This is a place where career managers have to step up. Management tends to happen from the top down, but when you have new leaders coming and going every couple of years, it must also happen from the bottom up. Managers should feel comfortable speaking with newly elected or appointed leaders to help them understand the mission of the organization, the primary goals, ongoing projects, where the greatest progress is being made, etc. When an employee sees his or her manager going to bat for the organization as a whole, it can be comforting to know that all of the time you’ve put in on a project during the past two years won’t be wasted.

Let’s talk about “Slow to evolve”, while a public sector job can be very secure and offers some great benefits, it has often been accused of not driving innovation. Unless you are working in a specialized field, I would likely concede this point. Many public sector jobs rely on the use of dated technology or are many years behind private sector standards.

Government has to understand the primary reason why their employees choose the public sector. While it offers a certain amount of job security not found in the private sector, it can’t offer large bonuses, and gym memberships, and other perks. But, honestly…money and incentives are a motivator for any employees whether in the public or private sector. A bonus is nice since no one is allergic to money, but it’s not why they came to government, it’s not what will keep them in government….the important thing is to remove what demotivates employees instead of coming up with ways to motivate them.”

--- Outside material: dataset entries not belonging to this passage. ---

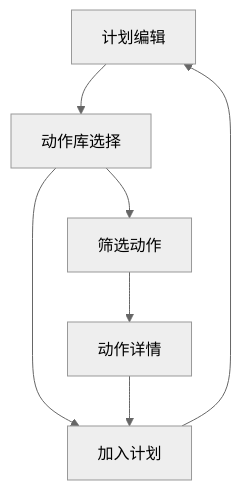
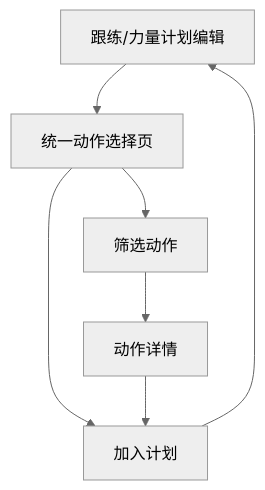
The third of 5 diagrams in docs/planning/ux-design.md (liujyks-creator/jianshen), drawn with Mermaid (neutral theme) before and after one commit. The commit also changed other lines of this file and 7 other files, not shown here.

````diff
--- a/docs/planning/ux-design.md
+++ b/docs/planning/ux-design.md
@@ -120,9 +128,9 @@
 ```mermaid
 flowchart TD
-    Edit["计划编辑"] --> Library["动作库选择"]
+    Edit["跟练/力量计划编辑"] --> Library["统一动作选择页"]
     Library --> Filter["筛选动作"]
     Filter --> Detail["动作详情"]
     Library --> Add["加入计划"]
     Detail --> Add
     Add --> Edit
 ```
````
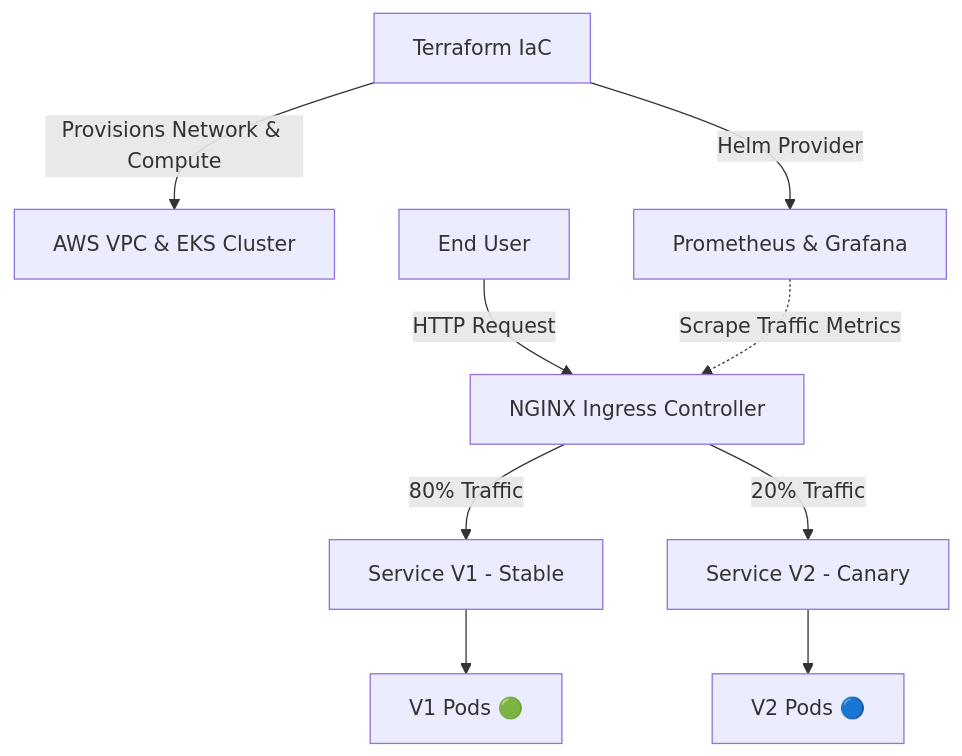
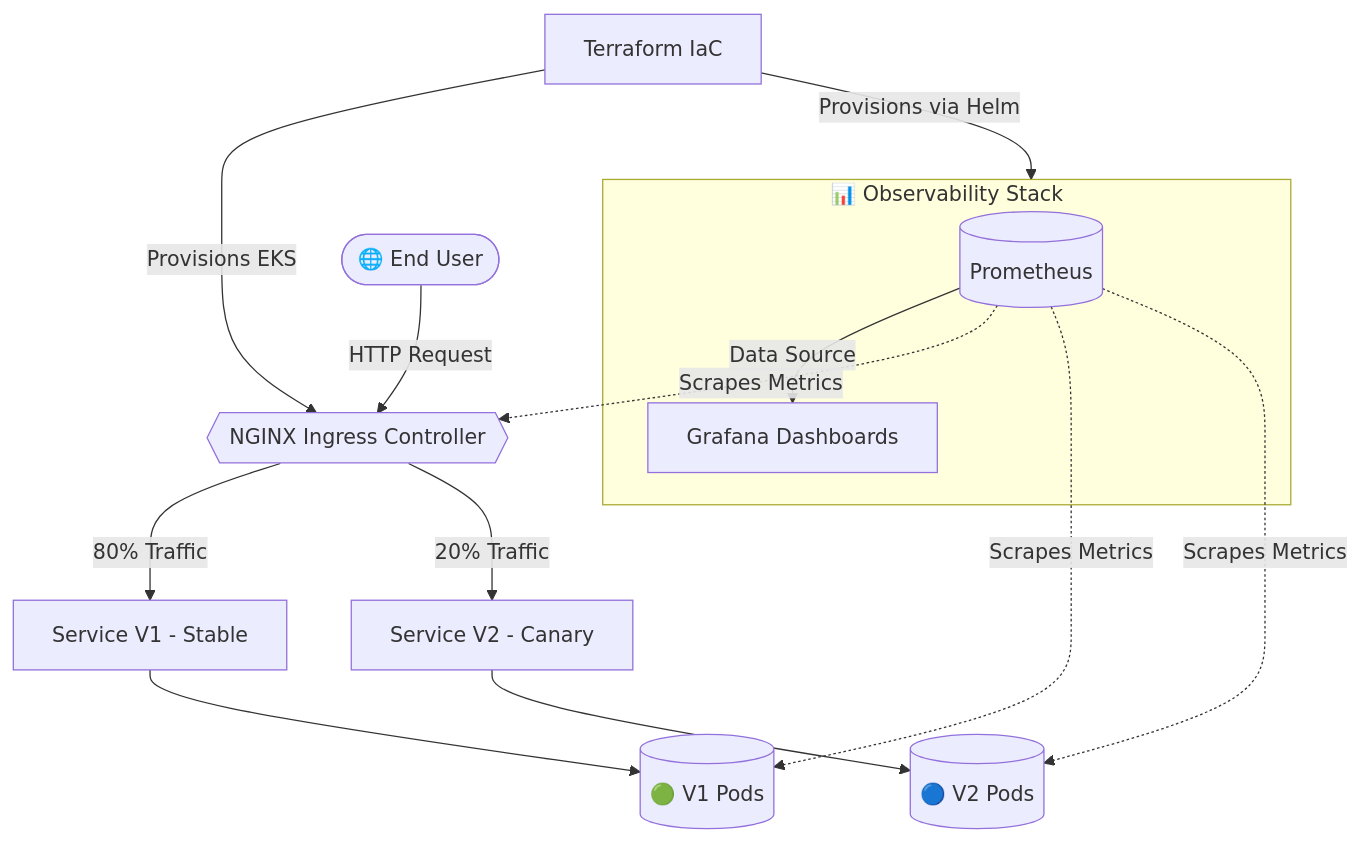
Before and after one commit to shipps-devops/aws-canary-deploy-lab: the diagram in README.md, drawn with Mermaid.

Commit message:
README ADD

````diff
--- a/README.md
+++ b/README.md
@@ -22,11 +22,23 @@
 ```mermaid
 graph TD;
-    Terraform[Terraform IaC] -->|Provisions Network & Compute| AWS[AWS VPC & EKS Cluster];
-    Terraform -->|Helm Provider| Monitoring[Prometheus & Grafana];
-    User[End User] -->|HTTP Request| Ingress[NGINX Ingress Controller];
+    User([🌐 End User]) -->|HTTP Request| Ingress{{NGINX Ingress Controller}};
+
     Ingress -->|80% Traffic| SVC1[Service V1 - Stable];
     Ingress -->|20% Traffic| SVC2[Service V2 - Canary];
-    SVC1 --> Pods1[V1 Pods 🟢];
-    SVC2 --> Pods2[V2 Pods 🔵];
-    Monitoring -.->|Scrape Traffic Metrics| Ingress;
+
+    SVC1 --> Pods1[(🟢 V1 Pods)];
+    SVC2 --> Pods2[(🔵 V2 Pods)];
+
+    subgraph Observability [📊 Observability Stack]
+        Prometheus[(Prometheus)]
+        Grafana[Grafana Dashboards]
+        Prometheus -->|Data Source| Grafana
+    end
+
+    Prometheus -.->|Scrapes Metrics| Ingress;
+    Prometheus -.->|Scrapes Metrics| Pods1;
+    Prometheus -.->|Scrapes Metrics| Pods2;
+
+    Terraform[Terraform IaC] -->|Provisions via Helm| Observability;
+    Terraform -->|Provisions EKS| Ingress;
 ```
````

Of course, no one wants to do a thankless job, there are plenty of free ways to show employees gratitude for the work that they are doing. It would be worthwhile to review your institution/agency and determine what employees like least about their jobs, is it the time it takes to get results? An environment that doesn’t respect innovative, out-of-the-box thinking? A constant pressure to defend work or being made to feel like you are the problem? When government employees have a good place to work where they feel well supported, trust me, the perks and money of the private sector aren’t as important, (who am I kidding?).

A large union representation does play a big role, as long as leaders in both the government and union are willing to work together, this doesn’t have to be a de-motivator. For example, to help better engage and motivate employees, this helps better understand what the workforce wants and how it feels. So, no…, I don’t believe government employees are harder to motivate, all they need is a bit of appreciation and motivation here and there.


* Noreen Sitali is an information officer at the National Assembly, this article was written in her personal capacity.

2021-03-17  Staff Reporter

Share on social media
Bottom of a page